Mike Tirico served as the voice of Monday Night Football for a decade, and when he announced his departure from ESPN to join NBC, it was widely reported that he’d be serving in the play-by-play role for that network’s new Thursday night NFL package. But that’s not going to happen, because the NFL said no.
Giving you one fewer reason to stop staring at the internet, the NFL announced this morning that Twitter had won the rights to stream 10 Thursday Night Football games next season. Those 10 games will still be broadcast on CBS or NBC as normal, for those that somehow prefer football on a big screen.
Facebook has retracted its bid to host live streams of NFL games this upcoming season, according to a Bloomberg report. That’s less than a month after the company confirmed it was attempting to partner with the league on a deal to stream the Thursday Night Football package.
Here’s some good news for people who hate Jim Nantz and Phil Simms but love watching Thursday Night Football: You only have to deal with them for five games next year.
The NFL is hoping to sign a deal with a major tech company to stream every game of next year’s Thursday Night Football online, according to a report from SportsBusiness Daily. It is undoubtedly the future of football broadcasting, and it’s getting here very, very quickly.
Arian Foster says everyone hates Thursday football and it's dangerous for players. It also pulls in hundreds of millions a year, so neither the owners nor the PA will be pushing to get rid of it anytime soon. [Chronicle]
So, that was gross. Vikings-Packers finished with a score of a million to a little, or somewhere in that range. (I have to look it up. I didn't watch, because I don't hate myself.) And yet, it wasn't close to the biggest blowout nor the worst game on the Thursday night slate so far.
For those who don't have NFL Network and therefore miss out on Thursday Night Football, you may soon get to watch two teams on short rest try not to exacerbate minor injuries.
Two days ago, the NFL denied a Wall Street Journal story that reported that the league was considering adding an additional Thursday night football game. According to the Journal, the NFL hasn't been happy with TNF ratings on the NFL Network, and one solution under discussion was to air another game that night, which…

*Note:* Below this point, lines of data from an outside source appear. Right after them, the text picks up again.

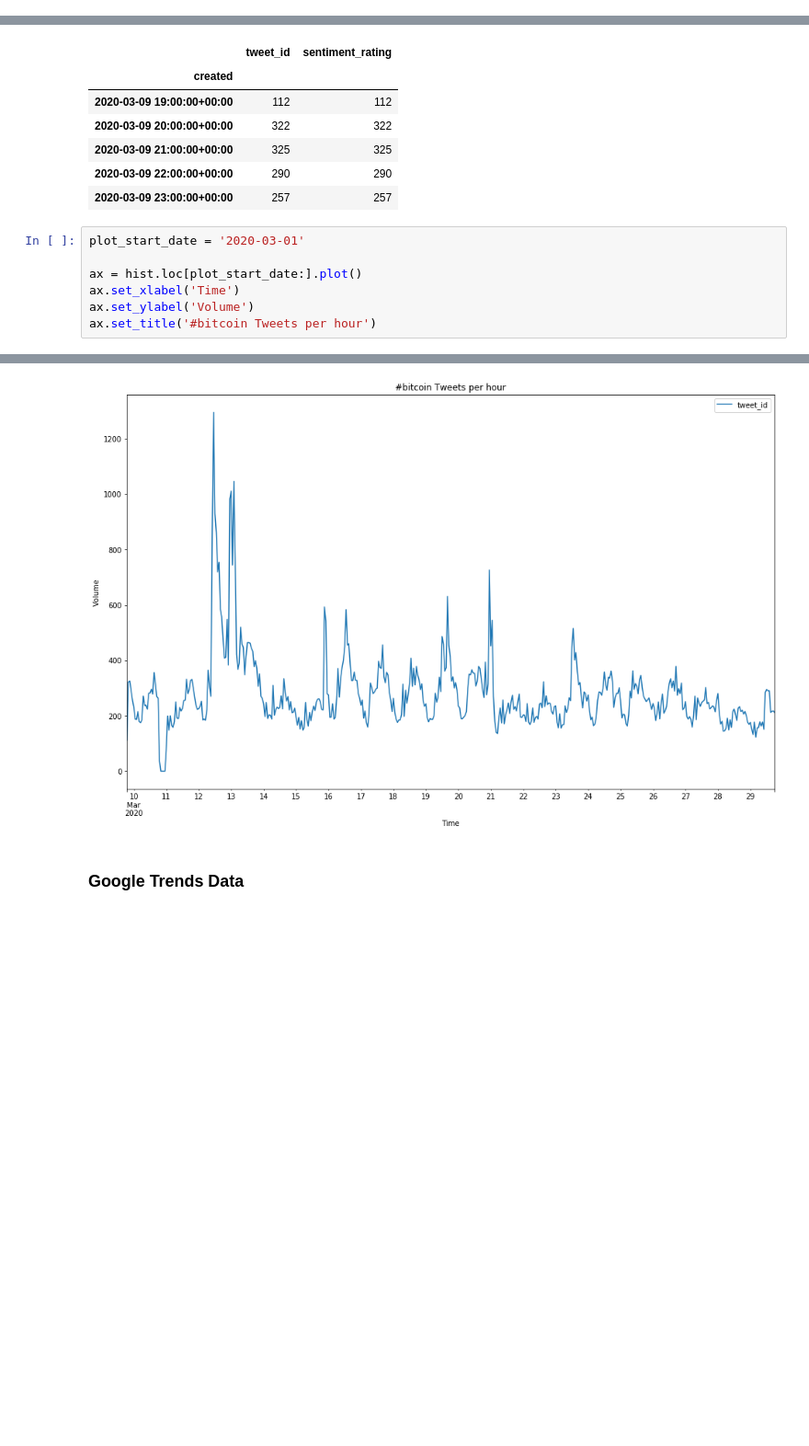
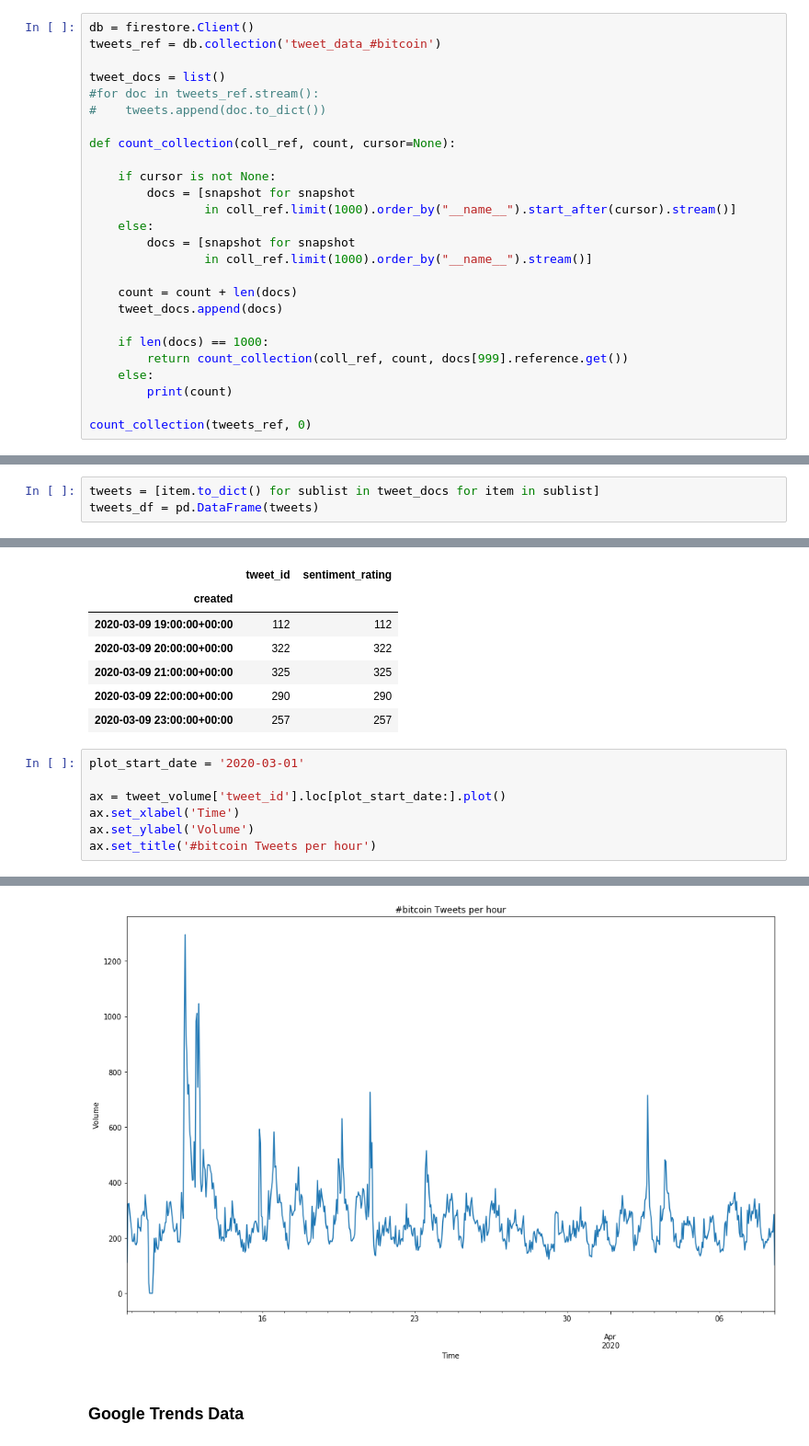
Before and after one commit to Globe-Research/bitfear, a Jupyter notebook: sentiment/time_series_analysis.ipynb, the cells around one changed output, grey strips where cells are left out. Shown at 92% size. Saved outputs shown, nothing was run; the diff lists cells and outputs as text; blank space fills up the shorter version.

```diff
--- a/sentiment/time_series_analysis.ipynb
+++ b/sentiment/time_series_analysis.ipynb
@@ -28,0 +21,26 @@ tweets_df = pd.DataFrame(tweets)
+# %%
+db = firestore.Client()
+tweets_ref = db.collection('tweet_data_#bitcoin')
+
+tweet_docs = list()
+#for doc in tweets_ref.stream():
+#    tweets.append(doc.to_dict())
+
+def count_collection(coll_ref, count, cursor=None):
+
+    if cursor is not None:
+        docs = [snapshot for snapshot
+                in coll_ref.limit(1000).order_by("__name__").start_after(cursor).stream()]
+    else:
+        docs = [snapshot for snapshot
+                in coll_ref.limit(1000).order_by("__name__").stream()]
+
+    count = count + len(docs)
+    tweet_docs.append(docs)
+
+    if len(docs) == 1000:
+        return count_collection(coll_ref, count, docs[999].reference.get())
+    else:
+        print(count)
+
+count_collection(tweets_ref, 0)
@@ -29,3 +49,6 @@ tweets_df = pd.DataFrame(tweets)
+# %%
+tweets = [item.to_dict() for sublist in tweet_docs for item in sublist]
+tweets_df = pd.DataFrame(tweets)
 # %%
 tweets_df.head()
 # %% [output]
@@ -63,13 +86,13 @@ tweet_volume.head()
 # %%
 plot_start_date = '2020-03-01'
 
-ax = hist.loc[plot_start_date:].plot()
+ax = tweet_volume['tweet_id'].loc[plot_start_date:].plot()
 ax.set_xlabel('Time')
 ax.set_ylabel('Volume')
 ax.set_title('#bitcoin Tweets per hour')
 # %% [output]
 Text(0.5, 1.0, '#bitcoin Tweets per hour')
-[figure, old version]
+[figure, new version]
 # %% [markdown]
 ### Google Trends Data
 # %%
```
Also changed, not shown: parts of 27 cells of this notebook.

A report in today's Wall Street Journal claims that the NFL is exploring the idea of selling a new slate of Thursday games, possibly creating a Thursday night doubleheader every week. For fans of sloppy, forgettable football, a golden age could be dawning.
It's conventional wisdom that the Thursday night NFL games, whether because of the short break or the quality of the teams involved, are crap. The conventional wisdom's not always right. Over at Sports on Earth, Aaron Gordon dove into 13 years' worth of games to puzzle out the truth.
The noisefest that is the Thursday Night Football post-game show on NFL Network usually proceeds like an unfunny version of TNT's Inside The NBA: full of wackiness, but lacking the charm or anything memorable. You can usually rely on Michael Irvin to do something out of the ordinary, though, and he certainly brought…
Another underwhelming Thursday Night Football matchup on paper, Indianapolis-Jacksonville had its saving grace: it was, somehow, the first and only national game this year for Andrew Luck and the frisky Colts. They didn't disappoint, having their way with the Jaguars. Which is all well and good for anyone who isn't a…
This-the first year in which the NFL (and its subsidiary network, the NFL Network) has "graciously" "offered" us a full year of Thursday Night Football-has been a strange year for Thursday Night Football. Namely: the games were good matchups. Let's recall them quickly:
So we have a full season of Thursday Night Football on NFL Network (for those of us fortunate enough to receive that channel, at least) and that means plenty of action our favorite ego wrangler Rich Eisen. It can be hard to manage a set featuring personalities like Deion Sanders and Michael Irvin, much less to make…
"It's a great opportunity to get a field goal to win the game, but at the same time it's a total team effort," Gould said. "The offense battled back. And the coin toss went our way. The offense played well just to get the ball down in range." [Chicago Tribune]